Downton's composer, John Lunn, doesn't really use it in an extremely Lydianish way, though: we still hear the context of the A-minor that we've left, and to which we'll be returning shortly. It's a nice way of symbolizing the back-and-forth of joy and sorrow, contentment and drama, in the show itself; and that hovering bitonality, the G over F, seems to fit the overall theme in the series of modernity intruding on the traditional.

Wednesday, January 9, 2013

inducing lyrics

Of course, quite a few instrumentalists play melodies without any thought of the lyrics that go with them. They add notes, take notes away, and more. But, sometimes, you can hear the lyrics an instrumentalist is thinking just by listening to the way they play the notes.

For instance, this melody...

... is different from this one, ...

... which is different from this one.

Any guesses as to which set of lyrics the person in each case might be thinking of? Interesting, right?

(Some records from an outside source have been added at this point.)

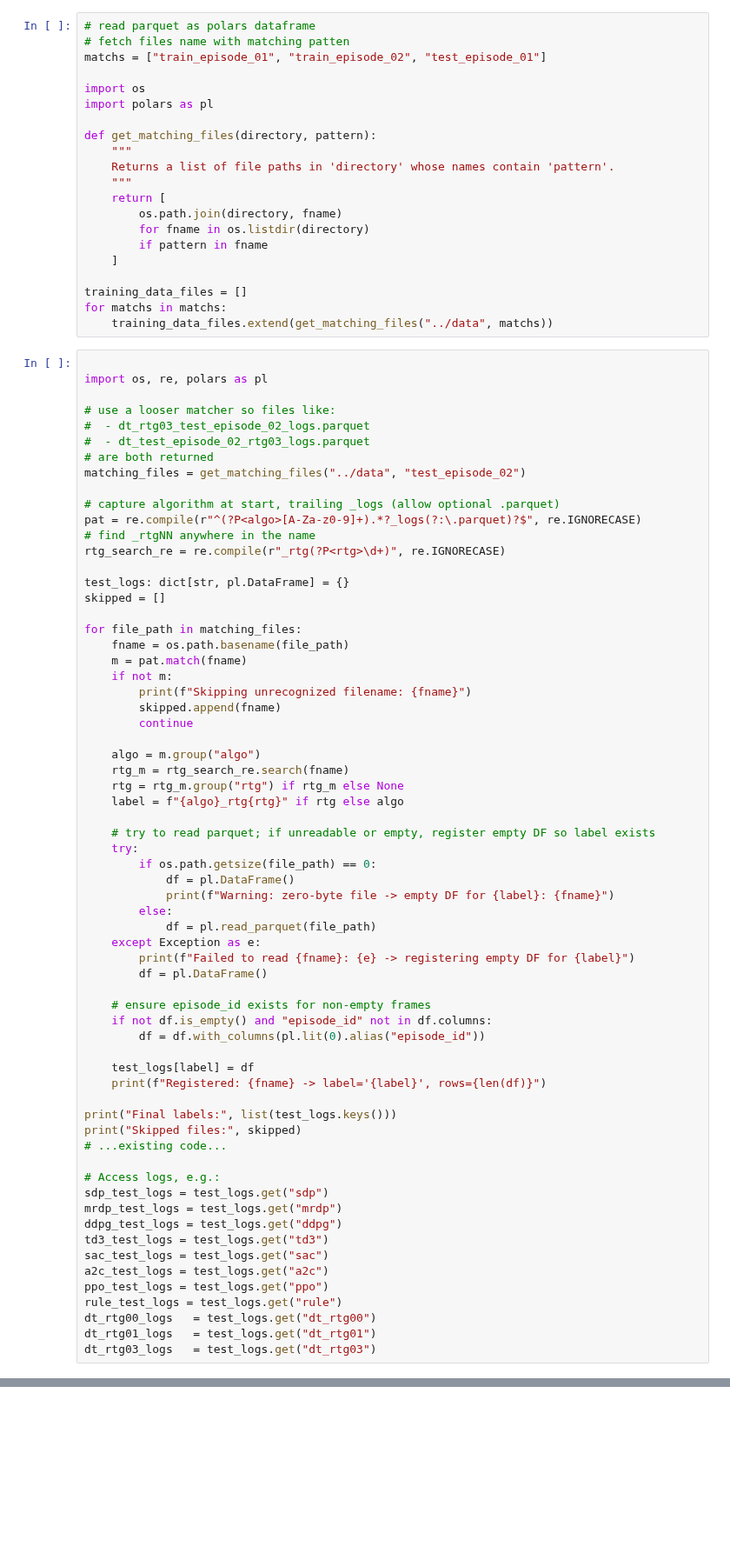
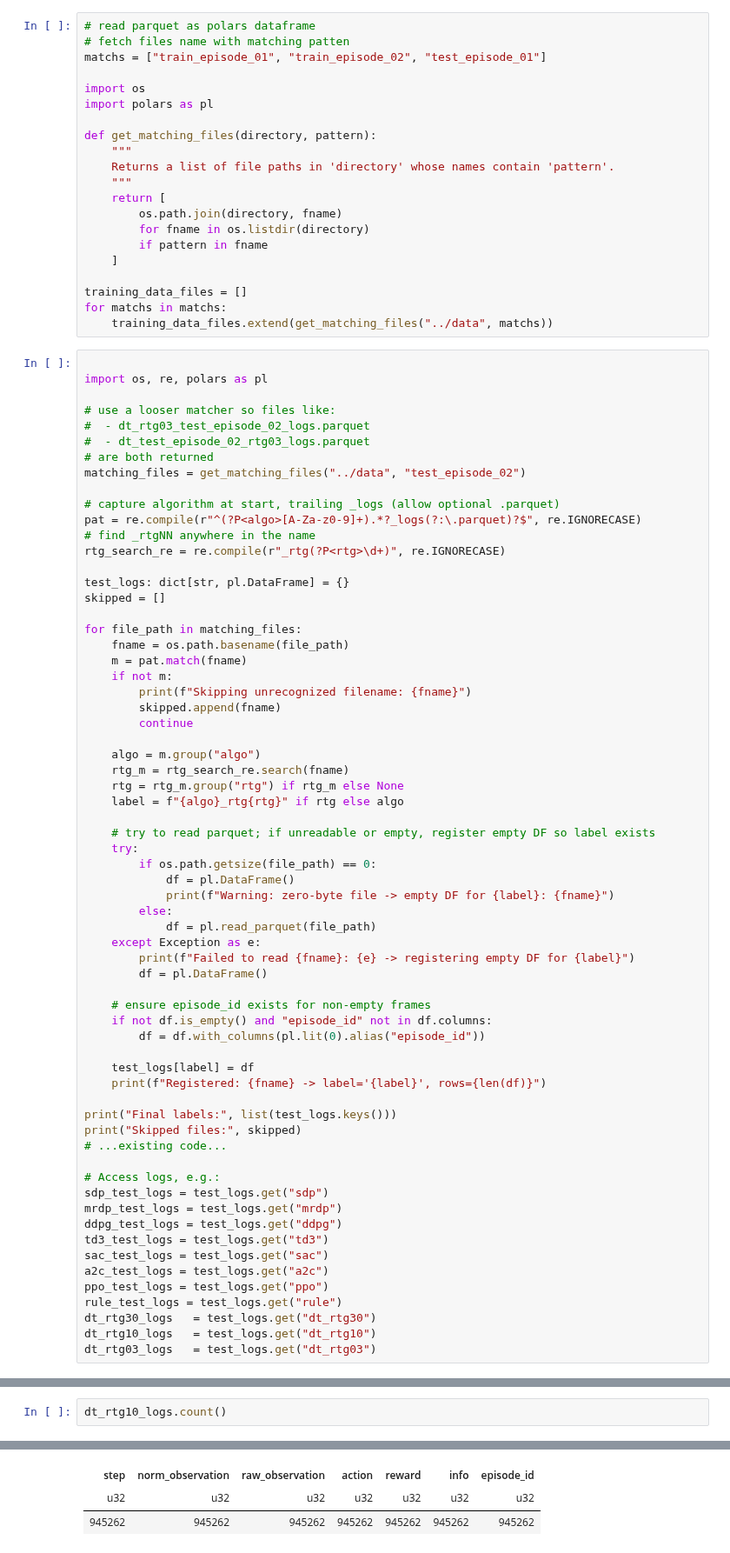
Before and after one commit to mrvictoru/energydecision, a Jupyter notebook: testrun.ipynb, the cells around one changed output, grey strips where cells are left out. Shown at 87% size. Saved outputs shown, nothing was run; the diff lists cells and outputs as text; blank space fills up the shorter version.

```diff
--- a/testrun.ipynb
+++ b/testrun.ipynb
@@ -561,6 +605,6 @@ sac_test_logs = test_logs.get("sac")
 a2c_test_logs = test_logs.get("a2c")
 ppo_test_logs = test_logs.get("ppo")
 rule_test_logs = test_logs.get("rule")
-dt_rtg00_logs   = test_logs.get("dt_rtg00")
-dt_rtg01_logs   = test_logs.get("dt_rtg01")
+dt_rtg30_logs   = test_logs.get("dt_rtg30")
+dt_rtg10_logs   = test_logs.get("dt_rtg10")
 dt_rtg03_logs   = test_logs.get("dt_rtg03")
@@ -568,0 +625,3 @@ dt_rtg00_logs
+# %%
+dt_rtg10_logs.count()
+# %% [output]
@@ -568,0 +629,3 @@ dt_rtg00_logs
+| step | norm_observation | raw_observation | action | reward | info | episode_id |
+| u32 | u32 | u32 | u32 | u32 | u32 | u32 |
+| 945262 | 945262 | 945262 | 945262 | 945262 | 945262 | 945262 |
```
Also changed, not shown: parts of 12 cells of this notebook.
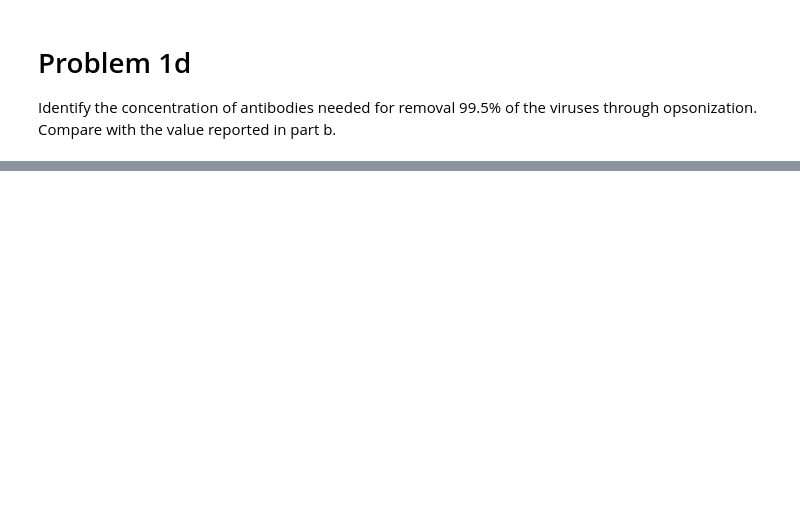
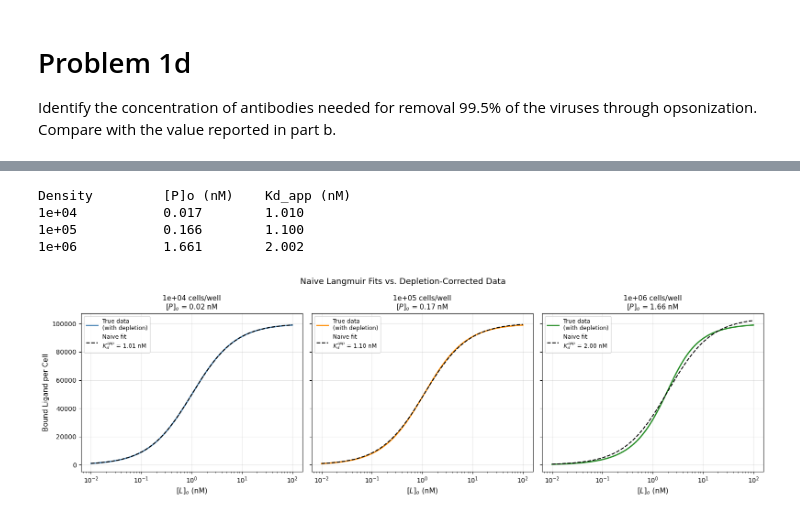
Before and after one commit to caterer-z-t/CHEN_5150, a Jupyter notebook: PS6/PS6.ipynb, the cells around one changed output, grey strips where cells are left out. Saved outputs shown, nothing was run; the diff lists cells and outputs as text; code cells hidden in the pictures; blank space fills up the shorter version.

```diff
--- a/PS6/PS6.ipynb
+++ b/PS6/PS6.ipynb
@@ -197,0 +255,51 @@ Verification: % removal = 99.50%
+# %%
+from scipy.optimize import least_squares
+
+# Naive Langmuir
+def langmuir_naive(L0, Bmax, Kd_app):
+    return Bmax * L0 / (Kd_app + L0)
+
+def residuals(params, L0, B_data):
+    Bmax, Kd_app = params
+    return langmuir_naive(L0, Bmax, Kd_app) - B_data
+
+# Plot
+fig, axes = plt.subplots(1, 3, figsize=(16, 5), sharey=True)
+
+print(f"{'Density':<15} {'[P]o (nM)':<12} {'Kd_app (nM)':<15}")
+for ax, n_cells, color in zip(axes, cell_densities, colors):
+
+    # --- Generate "true" data from depletion-corrected model ---
+    P0_nM = (n_cells * RT) / (NA * V_L) * 1e9
+    B_true = bound_per_cell(L0, P0_nM, Kd, RT)
+
+    # --- Naive curve fit ---
+    init_guess = [RT, 1.0]   # [Bmax, Kd_app]
+    res = least_squares(residuals, init_guess,
+                        args=(L0, B_true),
+                        bounds=([0, 0], [np.inf, np.inf]))
+    Bmax_app, Kd_app = res.x
+
+    # --- Plot ---
+    ax.semilogx(L0, B_true, color=color, linewidth=2, label='True data\n(with depletion)')
+    ax.semilogx(L0, langmuir_naive(L0, Bmax_app, Kd_app),
+                'k--', linewidth=1.5,
+                label=f'Naive fit\n$K_d^{{app}}$ = {Kd_app:.2f} nM')
+
+    ax.set_xlabel('$[L]_o$ (nM)', fontsize=11)
+    ax.set_title(f'{n_cells:.0e} cells/well\n$[P]_o$ = {P0_nM:.2f} nM', fontsize=11)
+    ax.grid(True, alpha=0.3)
+    ax.legend(fontsize=9)
+
+    print(f"{n_cells:<15.0e} {P0_nM:<12.3f} {Kd_app:<15.3f}")
+
+axes[0].set_ylabel('Bound Ligand per Cell', fontsize=11)
+fig.suptitle('Naive Langmuir Fits vs. Depletion-Corrected Data', fontsize=13)
+plt.tight_layout()
+plt.show()
+# %% [output]
+Density         [P]o (nM)    Kd_app (nM)
+1e+04           0.017        1.010
+1e+05           0.166        1.100
+1e+06           1.661        2.002
+[figure, added]
```
Also changed, not shown: parts of 25 cells of this notebook, 3 other files.
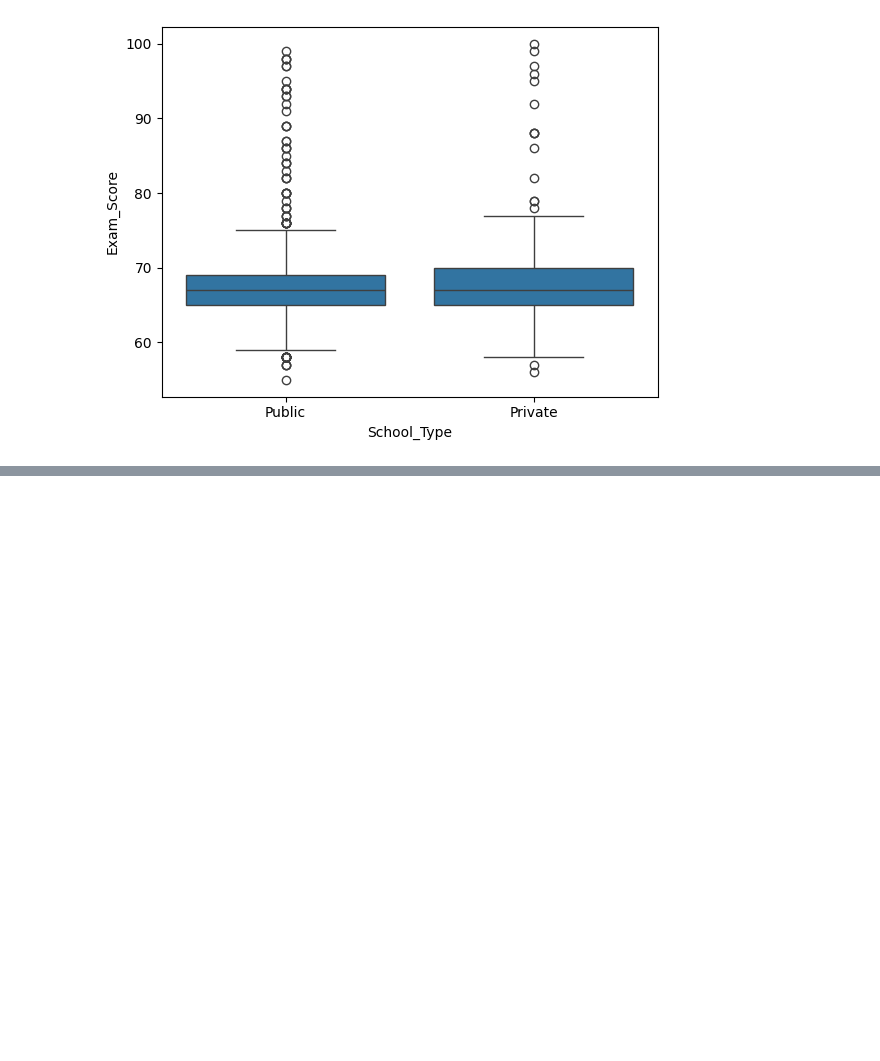
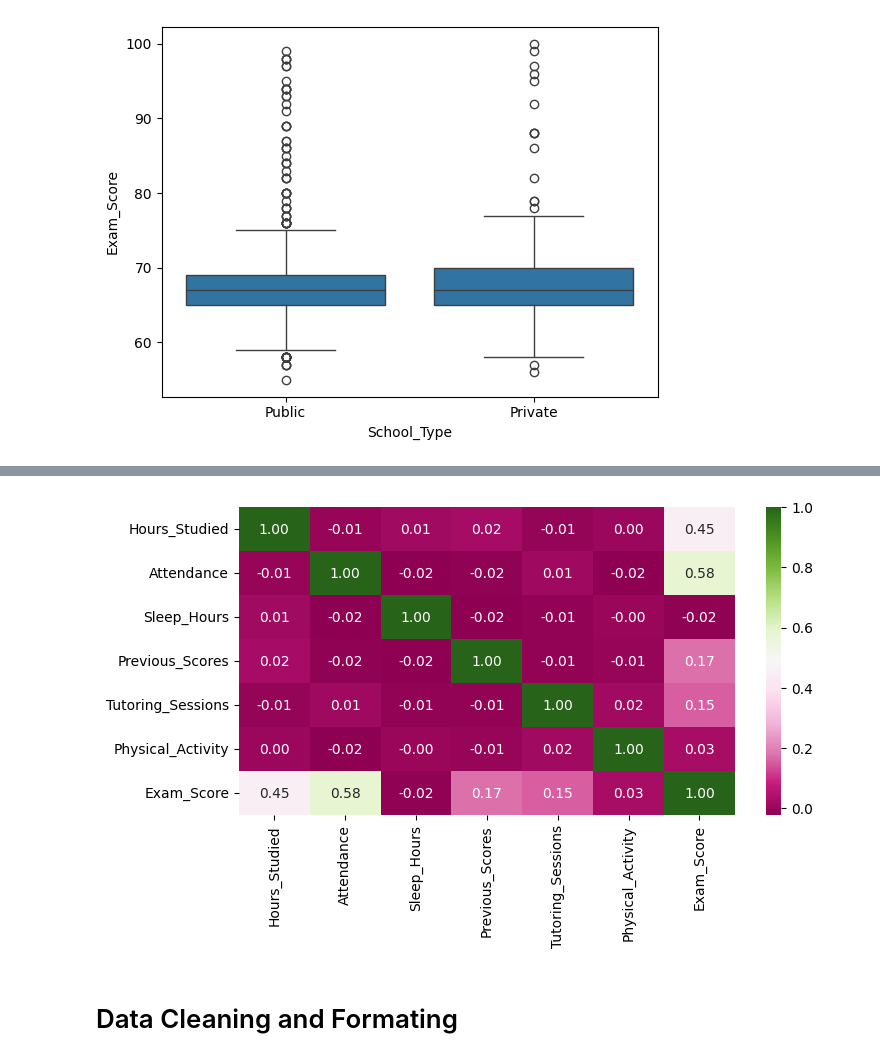
Before and after one commit to TentuDhanraj/MachineLearningsprojects2, a Jupyter notebook: code.ipynb, the cells around one changed output, grey strips where cells are left out. Drawn from its saved outputs; the diff is of its cells as text; code cells hidden in the pictures; blank space fills up the shorter version.

```diff
--- a/code.ipynb
+++ b/code.ipynb
@@ -209,0 +203,9 @@ sns.boxplot(x="School_Type", y="Exam_Score", data=student_df)
+# %%
+#Correlation Heatmap
+plt.figure(figsize=(8,4))
+sns.heatmap(student_df.corr(numeric_only=True), annot=True, fmt='.2f',cmap='PiYG')
+plt.show()
+# %% [output]
+[figure, added]
+# %% [markdown]
+# Data Cleaning and Formating
```
Also changed, not shown: parts of 19 cells of this notebook.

If you're an American, it's likely that you'll hear the third one as the one that feels right, because most Americans think of this as "Have you ever seen a lassie." But a German might gravitate to number two, "Oh, du lieber Augustin." And a Brit would hear the first one as the one that feels right, because Brits know it as "The more we get together."

So, now you have good reason to ask a jazzer the difference between "C Jam Blues" and "Duke's Place."

Sunday, January 6, 2013

the actual path(s) of the magi?

Remember when you were a kid and asked each other questions like "Who would win in a fight, Batman or Superman?" or "How much Force Power could Yoda output?" or "How much energy would it take to lift everyone on earth?"

Well, there's at least one guy that'll take you seriously, and that's the guy who writes "What If?" on xkcd.com — week after week he answers with serious scientific calculations based on best-guess approximations of those comic-book-world conditions (here are the answers to the Yoda question and the lifting-everyone question). He often goes into advanced physics, using simple illustrations to help you believe you know what he's talking about.

For the Epiphany season (which starts, you recall, on the 12th day of Christmas, and celebrates the arrival of the magi), he considers the quite reasonable question of what would happen if you actually followed the path of a star on Earth. What if you were to walk towards a star at a fixed speed? Constantly following it even when it's "below" you during the daytime? What path would you trace on the Earth? Does it converge to a fixed cycle?

It's an Epiphany hoe-down. Check out his answer.

Tuesday, January 1, 2013

it's a girl

Say hello to Clara Eleanor Howard Brake, born New Year's Day 2013.